YOUR INSTRUCTIONS: The lines to be copied are those below that contain "스케줄러".

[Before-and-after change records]
■ ■ ■ ■ ■
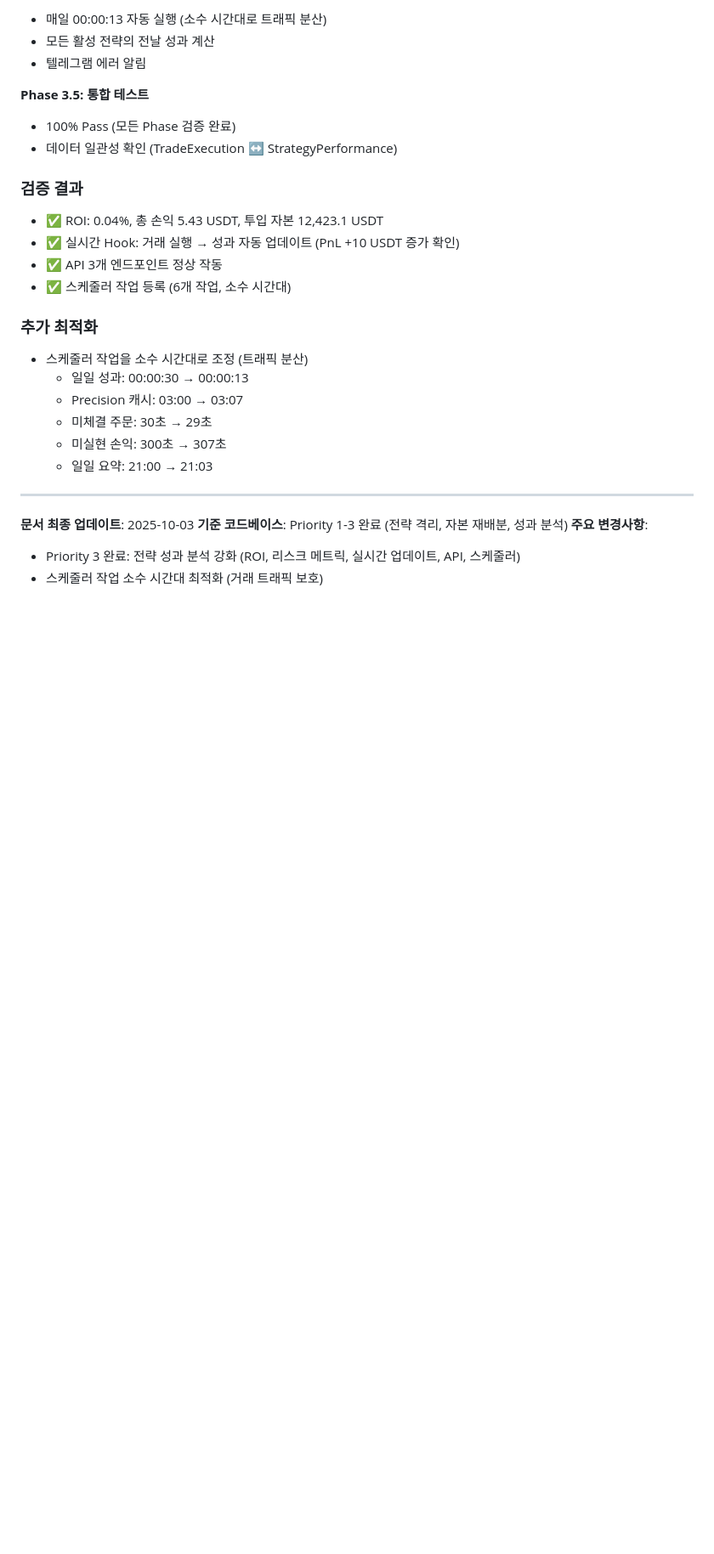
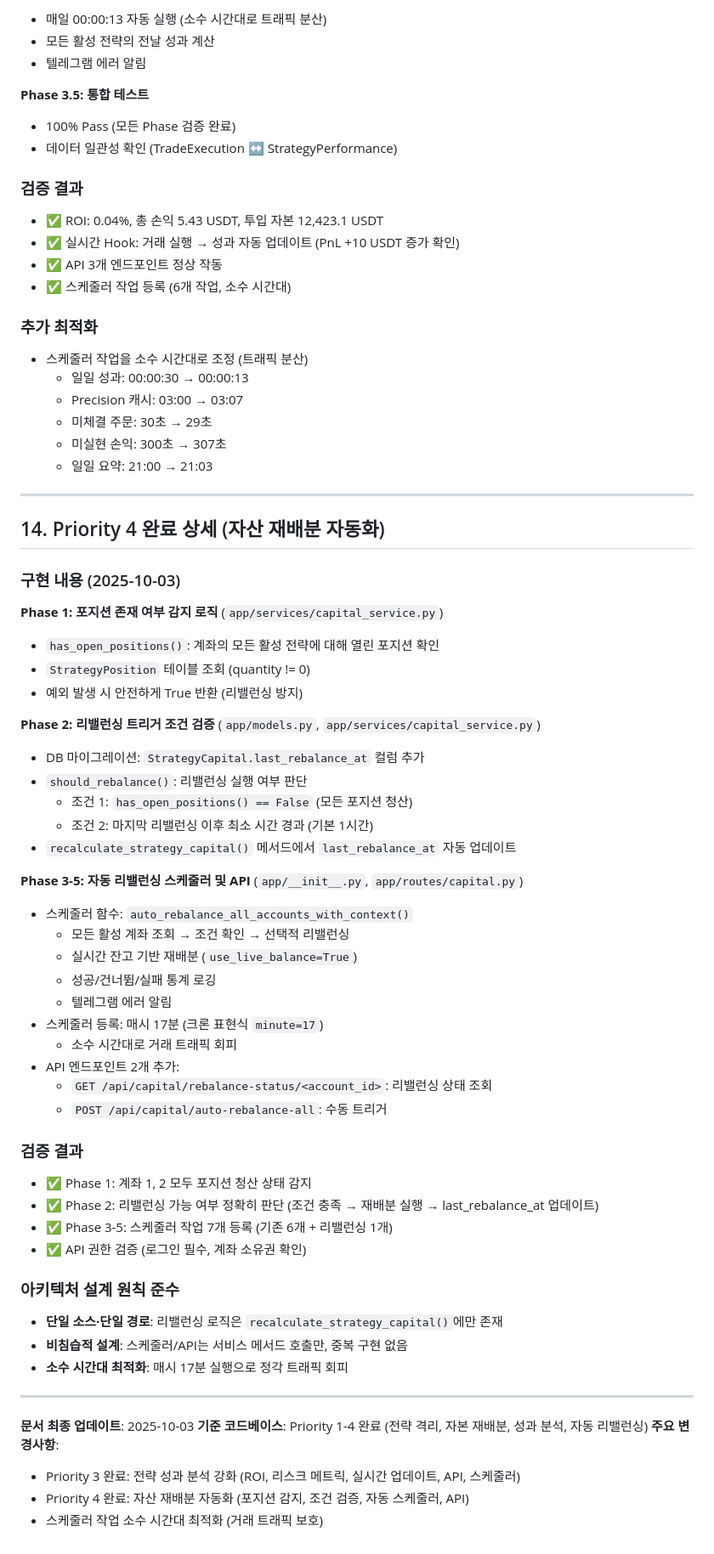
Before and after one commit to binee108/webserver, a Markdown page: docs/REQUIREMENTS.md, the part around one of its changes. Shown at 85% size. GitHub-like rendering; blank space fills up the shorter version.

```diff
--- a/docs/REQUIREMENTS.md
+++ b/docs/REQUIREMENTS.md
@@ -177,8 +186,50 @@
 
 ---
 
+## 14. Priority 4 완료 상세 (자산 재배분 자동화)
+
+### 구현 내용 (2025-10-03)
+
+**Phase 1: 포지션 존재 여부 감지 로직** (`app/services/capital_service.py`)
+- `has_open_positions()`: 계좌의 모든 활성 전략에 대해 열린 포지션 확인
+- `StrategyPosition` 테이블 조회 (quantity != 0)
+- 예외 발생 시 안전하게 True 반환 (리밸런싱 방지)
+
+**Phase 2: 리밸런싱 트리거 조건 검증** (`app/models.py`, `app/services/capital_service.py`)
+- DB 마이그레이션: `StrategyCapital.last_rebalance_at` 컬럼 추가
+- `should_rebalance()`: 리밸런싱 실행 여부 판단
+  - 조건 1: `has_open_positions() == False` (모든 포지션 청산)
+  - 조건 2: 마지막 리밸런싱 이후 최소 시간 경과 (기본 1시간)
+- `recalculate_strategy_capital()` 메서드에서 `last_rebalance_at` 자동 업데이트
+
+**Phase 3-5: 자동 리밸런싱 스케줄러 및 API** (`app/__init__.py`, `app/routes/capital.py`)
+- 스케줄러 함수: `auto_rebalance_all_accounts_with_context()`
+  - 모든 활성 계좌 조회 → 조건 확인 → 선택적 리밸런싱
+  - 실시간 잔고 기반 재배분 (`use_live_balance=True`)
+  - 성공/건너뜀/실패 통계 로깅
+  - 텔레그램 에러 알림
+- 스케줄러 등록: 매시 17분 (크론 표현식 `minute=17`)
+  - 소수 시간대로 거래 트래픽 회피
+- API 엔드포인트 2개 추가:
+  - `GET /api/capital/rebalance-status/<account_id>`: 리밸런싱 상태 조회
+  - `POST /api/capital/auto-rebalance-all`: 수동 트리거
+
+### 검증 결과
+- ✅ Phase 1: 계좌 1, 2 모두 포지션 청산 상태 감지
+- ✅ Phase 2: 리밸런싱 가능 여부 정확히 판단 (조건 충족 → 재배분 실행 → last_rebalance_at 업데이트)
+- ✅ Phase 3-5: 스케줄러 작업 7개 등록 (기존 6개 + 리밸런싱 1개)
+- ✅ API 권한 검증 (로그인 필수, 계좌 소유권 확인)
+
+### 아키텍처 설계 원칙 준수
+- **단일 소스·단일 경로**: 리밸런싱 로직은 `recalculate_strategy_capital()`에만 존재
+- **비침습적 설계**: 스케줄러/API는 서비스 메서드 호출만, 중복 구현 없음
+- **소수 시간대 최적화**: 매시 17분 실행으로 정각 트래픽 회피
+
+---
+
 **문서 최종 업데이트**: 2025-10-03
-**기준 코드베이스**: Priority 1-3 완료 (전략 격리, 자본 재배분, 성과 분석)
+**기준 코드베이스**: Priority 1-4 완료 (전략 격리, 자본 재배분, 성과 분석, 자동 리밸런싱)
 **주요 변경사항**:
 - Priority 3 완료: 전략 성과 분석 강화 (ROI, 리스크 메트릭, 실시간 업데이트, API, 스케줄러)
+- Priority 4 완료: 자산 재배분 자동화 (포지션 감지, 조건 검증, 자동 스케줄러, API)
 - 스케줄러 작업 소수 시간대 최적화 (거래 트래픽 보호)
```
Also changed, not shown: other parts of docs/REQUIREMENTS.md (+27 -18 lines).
■ ■ ■ ■ ■
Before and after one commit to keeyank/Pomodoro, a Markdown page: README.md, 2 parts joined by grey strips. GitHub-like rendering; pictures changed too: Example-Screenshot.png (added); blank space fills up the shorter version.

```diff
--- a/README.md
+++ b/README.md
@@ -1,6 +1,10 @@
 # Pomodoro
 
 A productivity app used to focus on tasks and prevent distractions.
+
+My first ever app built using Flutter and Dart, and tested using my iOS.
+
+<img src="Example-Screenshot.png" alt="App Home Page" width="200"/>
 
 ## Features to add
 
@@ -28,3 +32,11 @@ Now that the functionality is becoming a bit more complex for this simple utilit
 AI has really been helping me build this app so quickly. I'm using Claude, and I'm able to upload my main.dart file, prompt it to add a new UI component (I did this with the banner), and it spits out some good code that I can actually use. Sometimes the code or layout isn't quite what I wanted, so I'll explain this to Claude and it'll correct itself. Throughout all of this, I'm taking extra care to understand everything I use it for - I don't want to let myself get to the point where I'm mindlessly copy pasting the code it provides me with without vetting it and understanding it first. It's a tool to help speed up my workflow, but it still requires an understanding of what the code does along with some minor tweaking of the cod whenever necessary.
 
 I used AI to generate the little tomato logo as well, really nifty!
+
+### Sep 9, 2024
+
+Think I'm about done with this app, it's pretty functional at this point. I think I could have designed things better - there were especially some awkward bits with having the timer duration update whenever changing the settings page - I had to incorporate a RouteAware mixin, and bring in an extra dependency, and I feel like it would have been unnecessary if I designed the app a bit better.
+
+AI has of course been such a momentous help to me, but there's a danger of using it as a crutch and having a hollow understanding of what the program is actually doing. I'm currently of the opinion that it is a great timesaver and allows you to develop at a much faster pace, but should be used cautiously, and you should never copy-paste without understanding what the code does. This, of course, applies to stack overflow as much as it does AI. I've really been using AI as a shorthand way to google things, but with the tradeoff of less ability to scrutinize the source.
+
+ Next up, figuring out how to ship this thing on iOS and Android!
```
■ ■ ■ ■ ■
TASK RESULT:
+**Phase 3-5: 자동 리밸런싱 스케줄러 및 API** (`app/__init__.py`, `app/routes/capital.py`)
+- 스케줄러 함수: `auto_rebalance_all_accounts_with_context()`
+- 스케줄러 등록: 매시 17분 (크론 표현식 `minute=17`)
+- ✅ Phase 3-5: 스케줄러 작업 7개 등록 (기존 6개 + 리밸런싱 1개)
+- **비침습적 설계**: 스케줄러/API는 서비스 메서드 호출만, 중복 구현 없음
 - Priority 3 완료: 전략 성과 분석 강화 (ROI, 리스크 메트릭, 실시간 업데이트, API, 스케줄러)
+- Priority 4 완료: 자산 재배분 자동화 (포지션 감지, 조건 검증, 자동 스케줄러, API)
 - 스케줄러 작업 소수 시간대 최적화 (거래 트래픽 보호)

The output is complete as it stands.